DESCRIPTION OF THE TASK: Read through the data and report every line in which the word "center" occurs.

[Web page edit records]

------------------------------------

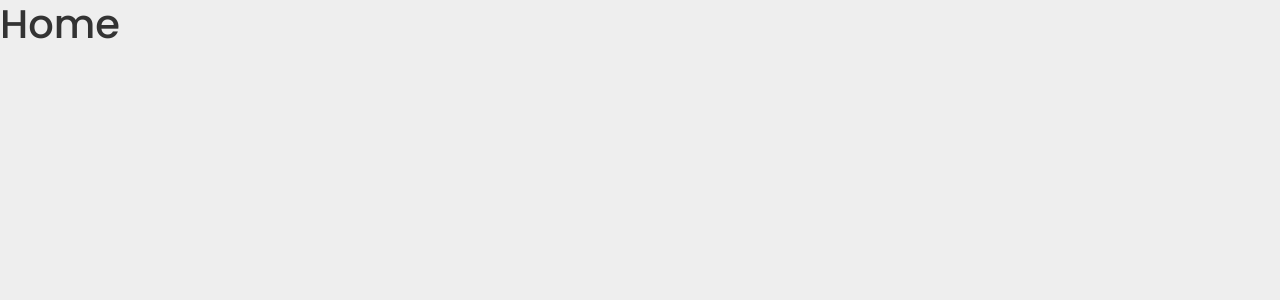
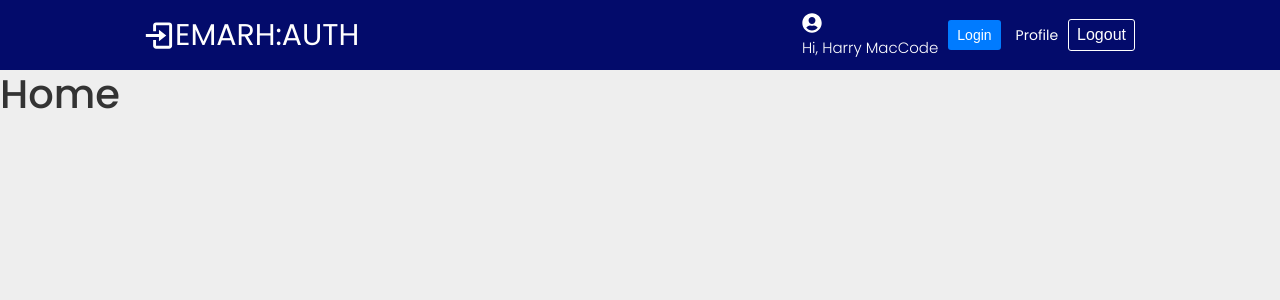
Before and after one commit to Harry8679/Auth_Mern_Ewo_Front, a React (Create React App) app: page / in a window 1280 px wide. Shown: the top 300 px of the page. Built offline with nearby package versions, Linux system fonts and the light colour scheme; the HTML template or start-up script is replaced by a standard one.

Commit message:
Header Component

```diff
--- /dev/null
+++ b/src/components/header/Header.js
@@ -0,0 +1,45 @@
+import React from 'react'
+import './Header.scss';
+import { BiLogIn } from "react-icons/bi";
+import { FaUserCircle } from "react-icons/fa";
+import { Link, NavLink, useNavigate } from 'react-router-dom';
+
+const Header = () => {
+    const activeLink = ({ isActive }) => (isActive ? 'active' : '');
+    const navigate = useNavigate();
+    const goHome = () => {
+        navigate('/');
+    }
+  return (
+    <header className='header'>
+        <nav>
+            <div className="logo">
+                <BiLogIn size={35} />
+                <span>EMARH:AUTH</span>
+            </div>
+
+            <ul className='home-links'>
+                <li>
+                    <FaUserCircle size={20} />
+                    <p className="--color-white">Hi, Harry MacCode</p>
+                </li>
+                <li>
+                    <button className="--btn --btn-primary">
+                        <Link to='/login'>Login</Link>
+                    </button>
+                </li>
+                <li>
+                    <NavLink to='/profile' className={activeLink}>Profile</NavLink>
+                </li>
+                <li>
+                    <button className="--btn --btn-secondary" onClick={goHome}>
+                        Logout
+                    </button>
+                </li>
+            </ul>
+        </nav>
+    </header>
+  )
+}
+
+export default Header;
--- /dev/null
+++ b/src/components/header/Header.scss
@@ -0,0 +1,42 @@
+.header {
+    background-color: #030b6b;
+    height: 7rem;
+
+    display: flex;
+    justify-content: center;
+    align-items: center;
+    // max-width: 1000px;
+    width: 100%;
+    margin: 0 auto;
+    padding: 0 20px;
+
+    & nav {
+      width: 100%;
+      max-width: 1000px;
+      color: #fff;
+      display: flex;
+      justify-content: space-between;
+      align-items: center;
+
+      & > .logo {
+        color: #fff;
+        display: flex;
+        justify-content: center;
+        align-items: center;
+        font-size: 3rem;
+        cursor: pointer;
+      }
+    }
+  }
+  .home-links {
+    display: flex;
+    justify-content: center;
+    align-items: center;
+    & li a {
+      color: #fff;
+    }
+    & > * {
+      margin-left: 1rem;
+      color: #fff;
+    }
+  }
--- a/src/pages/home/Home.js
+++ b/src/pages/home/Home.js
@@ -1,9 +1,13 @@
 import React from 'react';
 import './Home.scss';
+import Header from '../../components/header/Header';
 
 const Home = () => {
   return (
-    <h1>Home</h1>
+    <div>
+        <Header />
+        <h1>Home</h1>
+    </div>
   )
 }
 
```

------------------------------------

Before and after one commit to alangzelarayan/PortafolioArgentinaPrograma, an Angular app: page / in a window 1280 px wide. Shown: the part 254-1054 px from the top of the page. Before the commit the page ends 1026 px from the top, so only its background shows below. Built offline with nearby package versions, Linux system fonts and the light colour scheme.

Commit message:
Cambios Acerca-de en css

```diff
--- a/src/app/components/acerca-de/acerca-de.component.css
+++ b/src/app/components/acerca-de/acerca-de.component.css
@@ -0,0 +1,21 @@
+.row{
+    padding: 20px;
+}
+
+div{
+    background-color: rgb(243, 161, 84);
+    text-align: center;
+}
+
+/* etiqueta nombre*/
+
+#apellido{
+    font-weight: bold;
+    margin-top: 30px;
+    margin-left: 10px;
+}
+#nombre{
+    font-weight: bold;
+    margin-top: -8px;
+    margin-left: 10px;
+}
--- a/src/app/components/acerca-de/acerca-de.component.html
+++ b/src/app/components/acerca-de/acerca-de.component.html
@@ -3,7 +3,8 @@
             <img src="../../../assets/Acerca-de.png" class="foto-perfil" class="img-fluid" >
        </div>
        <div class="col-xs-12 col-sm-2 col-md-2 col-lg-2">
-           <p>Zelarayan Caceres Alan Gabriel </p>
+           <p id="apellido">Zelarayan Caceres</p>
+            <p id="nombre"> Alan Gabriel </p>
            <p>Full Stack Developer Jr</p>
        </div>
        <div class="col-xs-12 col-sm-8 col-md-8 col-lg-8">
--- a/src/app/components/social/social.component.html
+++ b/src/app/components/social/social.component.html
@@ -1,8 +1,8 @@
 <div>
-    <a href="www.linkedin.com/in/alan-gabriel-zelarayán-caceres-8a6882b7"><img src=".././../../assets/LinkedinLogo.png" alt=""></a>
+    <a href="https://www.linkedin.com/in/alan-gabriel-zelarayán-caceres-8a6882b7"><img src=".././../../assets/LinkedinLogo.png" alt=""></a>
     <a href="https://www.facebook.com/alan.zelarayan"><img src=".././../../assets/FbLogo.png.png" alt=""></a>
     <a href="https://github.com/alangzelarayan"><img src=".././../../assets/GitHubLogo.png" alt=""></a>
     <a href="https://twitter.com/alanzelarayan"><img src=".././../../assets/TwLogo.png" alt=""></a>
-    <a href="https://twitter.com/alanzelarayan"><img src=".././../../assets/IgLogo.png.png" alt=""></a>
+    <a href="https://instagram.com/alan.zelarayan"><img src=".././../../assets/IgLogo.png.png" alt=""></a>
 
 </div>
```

------------------------------------

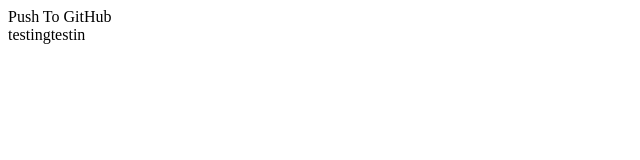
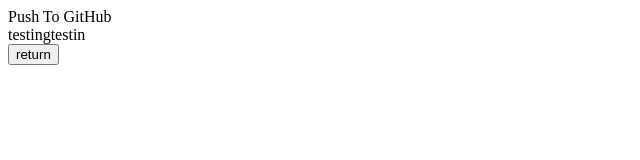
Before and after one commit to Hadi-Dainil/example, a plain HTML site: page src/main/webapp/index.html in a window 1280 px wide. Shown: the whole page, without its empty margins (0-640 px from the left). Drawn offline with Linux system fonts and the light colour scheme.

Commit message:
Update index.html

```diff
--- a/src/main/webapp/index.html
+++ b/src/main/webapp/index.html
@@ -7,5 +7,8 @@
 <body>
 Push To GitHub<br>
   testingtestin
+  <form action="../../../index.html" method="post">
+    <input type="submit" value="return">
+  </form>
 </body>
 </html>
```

------------------------------------

RESULT OF THE EXERCISE:
+    justify-content: center;
+    align-items: center;
+      align-items: center;
+        justify-content: center;
+        align-items: center;
+    justify-content: center;
+    align-items: center;
+    text-align: center;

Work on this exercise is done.